Born on 16 March at Nagaon, Maharashtra. Spends the early years of his life with his grandparents. Famous sculptor Vinayak Pandurang Karmakar is his granduncle.
Enters Sir J. J. School of Art, Bombay, influenced by his granduncle,
where he is inspired by Paul Klee. As a reaction against the academic
style, he turns towards abstraction.
Joins Weavers’ Service Centre at Banaras and works closely with
K. G. Subramanyan, Gautam Waghela and Ambadas. The Centre
invites leading artists of the time to collaborate with weavers for a
cross-disciplinary approach towards art. This is an important period
in his career as the tantric philosophy shapes his future artistic
expression.
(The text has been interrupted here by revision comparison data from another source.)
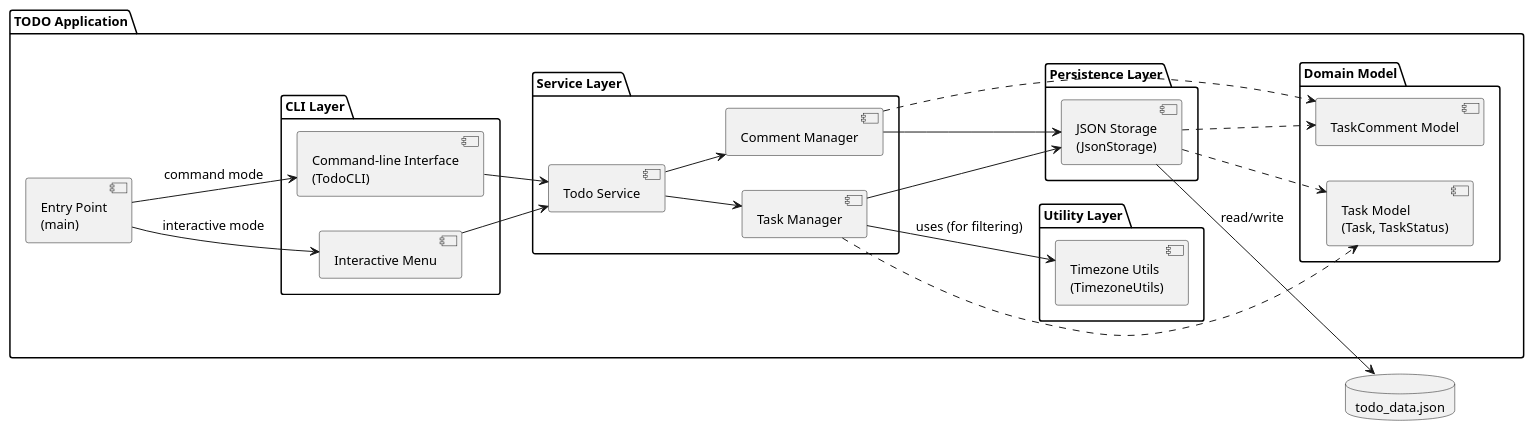
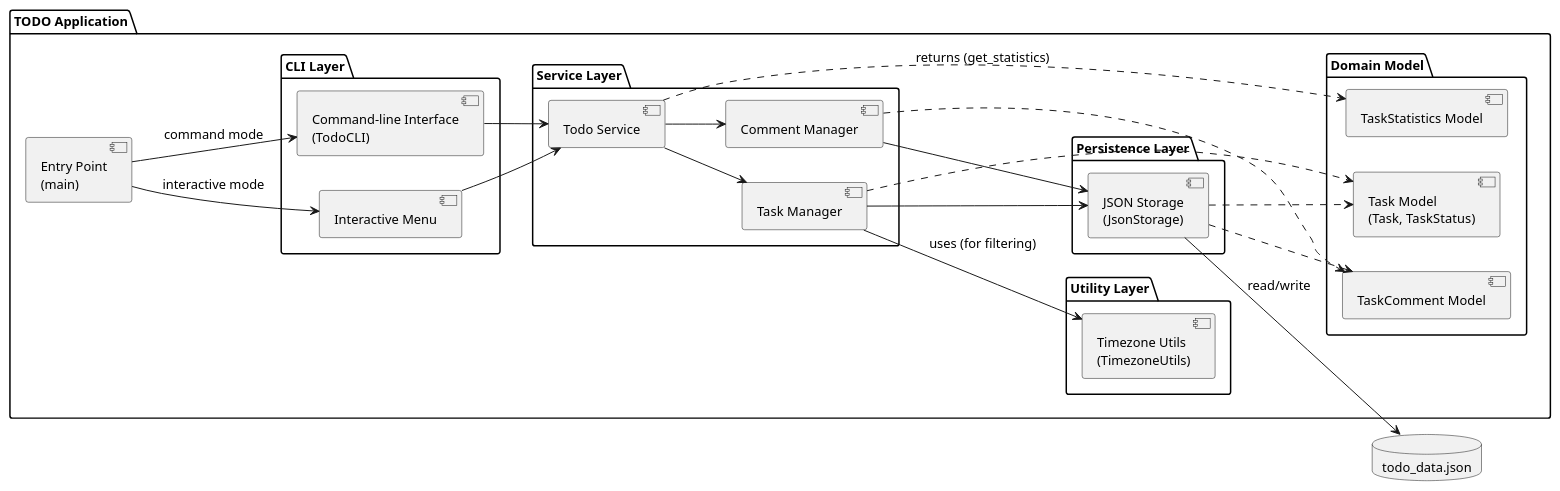
Before and after one commit to DanielRiha8906/Software_autoevolution_using_agents: the diagram in experiments/pipeline/structured_text/TODO/artifacts/component_diagram.puml, drawn with PlantUML. The commit also changed 12 other files, not shown here.

First line of the commit message:
task 06 | pipeline / structured_text / TODO | Add task statistics

```diff
--- a/experiments/pipeline/structured_text/TODO/artifacts/component_diagram.puml
+++ b/experiments/pipeline/structured_text/TODO/artifacts/component_diagram.puml
@@ -1,57 +1,59 @@
 @startuml component_diagram
 
 skinparam componentStyle uml2
 skinparam defaultFontSize 13
 
 left to right direction
 
 package "TODO Application" {
 
     component "Entry Point\n(main)" as Main
 
     package "CLI Layer" {
         component "Interactive Menu" as IM
         component "Command-line Interface\n(TodoCLI)" as CLI
     }
 
     package "Service Layer" {
         component "Todo Service" as SVC
         component "Task Manager" as MGR
         component "Comment Manager" as CMT
     }
 
     package "Domain Model" {
         component "Task Model\n(Task, TaskStatus)" as Model
         component "TaskComment Model" as CMTModel
+        component "TaskStatistics Model" as StatsModel
     }
 
     package "Persistence Layer" {
         component "JSON Storage\n(JsonStorage)" as Storage
     }
 
     package "Utility Layer" {
         component "Timezone Utils\n(TimezoneUtils)" as TZ
     }
 }
 
 database "todo_data.json" as DB
 
 Main --> IM : interactive mode
 Main --> CLI : command mode
 
 IM --> SVC
 CLI --> SVC
 
 SVC --> MGR
 SVC --> CMT
 MGR --> Storage
 CMT --> Storage
 MGR --> TZ : uses (for filtering)
 MGR ..> Model
 CMT ..> CMTModel
+SVC ..> StatsModel : returns (get_statistics)
 Storage ..> Model
 Storage ..> CMTModel
 
 Storage --> DB : read/write
 
 @enduml
```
Later influences include the philosophy of Tao and Zen,
with his forms becoming more precise and colours muted.
Is honoured with the Academy of Fine Arts award, Calcutta.
One-man show at Book Bay Gallery, Wisconsin, U.S.A.
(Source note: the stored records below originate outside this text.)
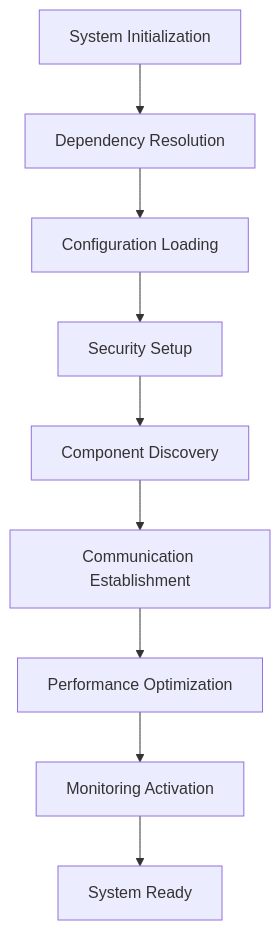
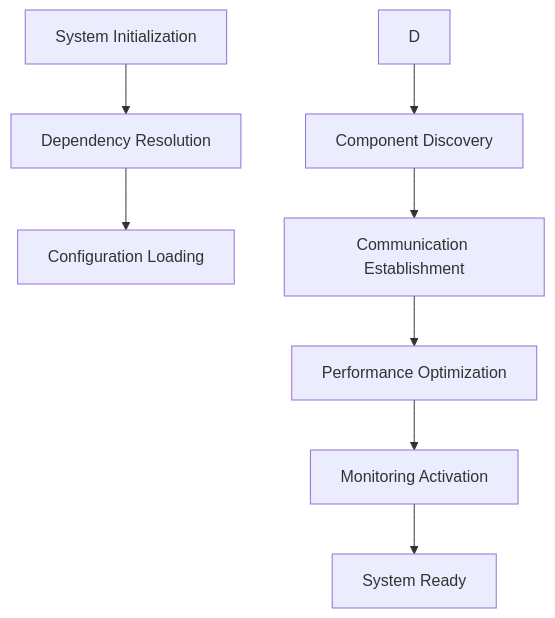
Before and after one commit to sutazai/sutazaiapp: the diagram in docs/SYSTEM_INTEGRATION_GUIDE.md, drawn with Mermaid. The commit also changed other lines of this file and 1032 other files, not shown here.

````diff
--- a/docs/SYSTEM_INTEGRATION_GUIDE.md
+++ b/docs/SYSTEM_INTEGRATION_GUIDE.md
@@ -117,11 +114,10 @@
 ```mermaid
 graph TD
     A[System Initialization] --> B[Dependency Resolution]
     B --> C[Configuration Loading]
-    C --> D[Security Setup]
     D --> E[Component Discovery]
     E --> F[Communication Establishment]
     F --> G[Performance Optimization]
     G --> H[Monitoring Activation]
     H --> I[System Ready]
 ```
````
Wins the Bombay Art Society award.
Returns to Bombay; produces a body of work that becomes part of his
first solo exhibition at Jehangir Art Gallery.
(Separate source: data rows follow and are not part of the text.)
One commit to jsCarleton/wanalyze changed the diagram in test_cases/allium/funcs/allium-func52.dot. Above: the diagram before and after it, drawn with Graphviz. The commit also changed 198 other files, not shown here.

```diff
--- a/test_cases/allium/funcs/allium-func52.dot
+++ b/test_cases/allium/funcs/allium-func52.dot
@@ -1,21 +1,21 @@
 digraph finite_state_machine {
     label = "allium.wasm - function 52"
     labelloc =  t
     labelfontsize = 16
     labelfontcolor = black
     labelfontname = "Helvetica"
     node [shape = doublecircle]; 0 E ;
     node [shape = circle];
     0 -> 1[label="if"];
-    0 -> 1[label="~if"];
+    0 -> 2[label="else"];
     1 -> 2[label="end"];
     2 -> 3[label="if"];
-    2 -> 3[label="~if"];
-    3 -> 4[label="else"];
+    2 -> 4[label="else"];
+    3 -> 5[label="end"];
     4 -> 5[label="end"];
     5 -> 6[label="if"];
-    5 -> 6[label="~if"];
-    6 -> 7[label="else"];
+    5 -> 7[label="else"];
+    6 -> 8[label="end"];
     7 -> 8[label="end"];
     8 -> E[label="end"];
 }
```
Solo show at Taj Art Gallery, Bombay.
Wins the Bombay Art Society award.
Participates in the ‘5th International Young Artists Exhibition’, Tokyo.
Wins a special award instituted by the Japanese newspaper Yoshihari
Shimbun in Tokyo.
Is part of the Indian Pavilion’s ‘Man and His World’ exhibition at the Montreal World Fair, Canada.
Part of the group show, ‘Indian Painters’, shown at Hamburg,
Germany and Zurich, Switzerland.
Participates in the second International Triennale, New Delhi.
Begins to maintain a diary; writes a total of sixty-two dairies, mostly
in Marathi, but a few in English as well.Along with his close set of artist friends, Dilip Ranade, Lalitha Lajmi,
among others, forms an artist group, Astitva (Existence).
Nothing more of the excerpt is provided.